## EXERCISE
Restate all of the following data exactly, keeping any images out of the copy.

___ ENTRIES SUPPLIED

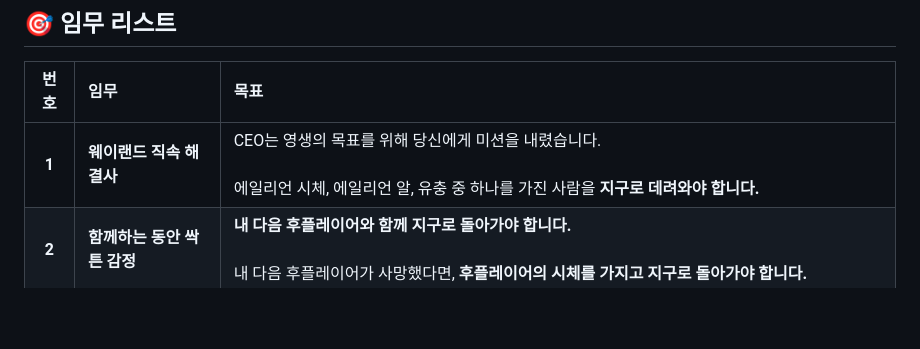
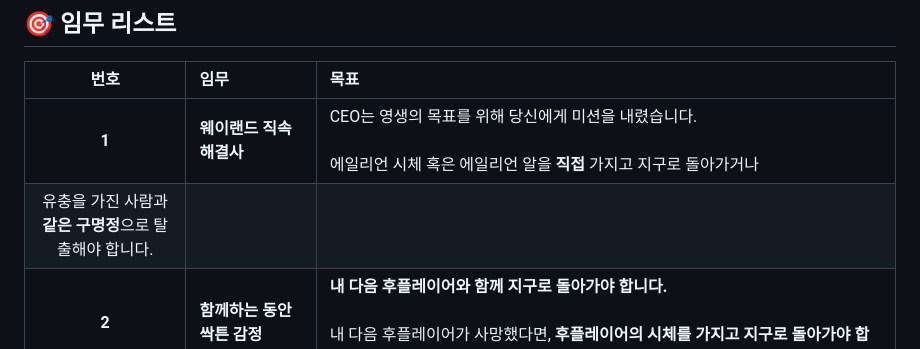
Before and after one commit to eiop77/eiop77.github.io, a Markdown page: README.md, the part around the change. Rendered like a GitHub page; blank space fills up the shorter version.

```diff
--- a/README.md
+++ b/README.md
@@ -6,7 +6,8 @@ AI 이미지를 활용하여 제작한 **NEMESIS 커스텀 목표 카드**입니
 
 |   번호   | 임무                         | 목표                                                                                                                                                                                                                                                                                                                                                                                                                             |
 | :----: | :------------------------- | :----------------------------------------------------------------------------------------------------------------------------------------------------------------------------------------------------------------------------------------------------------------------------------------------------------------------------------------------------------------------------------------------------------------------------- |
-|  **1** | **웨이랜드 직속 해결사**            | CEO는 영생의 목표를 위해 당신에게 미션을 내렸습니다.<br><br>에일리언 시체, 에일리언 알, 유충 중 하나를 가진 사람을 **지구로 데려와야 합니다.**                                                                                                                                                                                                                                                                                                                                      |
+|  **1** | **웨이랜드 직속 해결사**            | CEO는 영생의 목표를 위해 당신에게 미션을 내렸습니다.<br><br>   에일리언 시체 혹은 에일리언 알을 **직접** 가지고 지구로 돌아가거나
+            유충을 가진 사람과 **같은 구명정**으로 탈출해야 합니다.                                                                                                                                                                                                                                                                                                                                       |
 |  **2** | **함께하는 동안 싹튼 감정**          | **내 다음 후플레이어와 함께 지구로 돌아가야 합니다.**<br><br>내 다음 후플레이어가 사망했다면, **후플레이어의 시체를 가지고 지구로 돌아가야 합니다.**                                                                                                                                                                                                                                                                                                                                    |
 |  **3** | **웨이랜드 보안 책임자**            | **당신은 전투중에도 구명정 탑승이 가능합니다.**<br>전투중에 구명정 탑승 시도시 이 목표카드를 공개합니다<br>당신을 제외한 **모든 인원이 지구로 돌아가지 못하거나 사망해야 합니다.**<br><br>그리고 **당신은 지구로 돌아가야 합니다.**                                                                                                                                                                                                                                                                                                               |
 |  **4** | **[프로메테우스] 엘리자베스 쇼 박사**      | 인간을 만든 존재가 누구인지, 인트루더는 무엇이며 어디에서 왔는지 알기 위해 떠납니다.<br><br>**인트루더 약점 2개 이상이 파악된 상태로 심우주로 가야 합니다.**                                                                                                                                                                                                                                                                                                                                |
```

______

## FINISHED TASK
Before and after one commit to eiop77/eiop77.github.io, a Markdown page: README.md, the part around the change. Rendered like a GitHub page; blank space fills up the shorter version.

```diff
--- a/README.md
+++ b/README.md
@@ -6,7 +6,8 @@ AI 이미지를 활용하여 제작한 **NEMESIS 커스텀 목표 카드**입니
 
 |   번호   | 임무                         | 목표                                                                                                                                                                                                                                                                                                                                                                                                                             |
 | :----: | :------------------------- | :----------------------------------------------------------------------------------------------------------------------------------------------------------------------------------------------------------------------------------------------------------------------------------------------------------------------------------------------------------------------------------------------------------------------------- |
-|  **1** | **웨이랜드 직속 해결사**            | CEO는 영생의 목표를 위해 당신에게 미션을 내렸습니다.<br><br>에일리언 시체, 에일리언 알, 유충 중 하나를 가진 사람을 **지구로 데려와야 합니다.**                                                                                                                                                                                                                                                                                                                                      |
+|  **1** | **웨이랜드 직속 해결사**            | CEO는 영생의 목표를 위해 당신에게 미션을 내렸습니다.<br><br>   에일리언 시체 혹은 에일리언 알을 **직접** 가지고 지구로 돌아가거나
+            유충을 가진 사람과 **같은 구명정**으로 탈출해야 합니다.                                                                                                                                                                                                                                                                                                                                       |
 |  **2** | **함께하는 동안 싹튼 감정**          | **내 다음 후플레이어와 함께 지구로 돌아가야 합니다.**<br><br>내 다음 후플레이어가 사망했다면, **후플레이어의 시체를 가지고 지구로 돌아가야 합니다.**                                                                                                                                                                                                                                                                                                                                    |
 |  **3** | **웨이랜드 보안 책임자**            | **당신은 전투중에도 구명정 탑승이 가능합니다.**<br>전투중에 구명정 탑승 시도시 이 목표카드를 공개합니다<br>당신을 제외한 **모든 인원이 지구로 돌아가지 못하거나 사망해야 합니다.**<br><br>그리고 **당신은 지구로 돌아가야 합니다.**                                                                                                                                                                                                                                                                                                               |
 |  **4** | **[프로메테우스] 엘리자베스 쇼 박사**      | 인간을 만든 존재가 누구인지, 인트루더는 무엇이며 어디에서 왔는지 알기 위해 떠납니다.<br><br>**인트루더 약점 2개 이상이 파악된 상태로 심우주로 가야 합니다.**                                                                                                                                                                                                                                                                                                                                |
```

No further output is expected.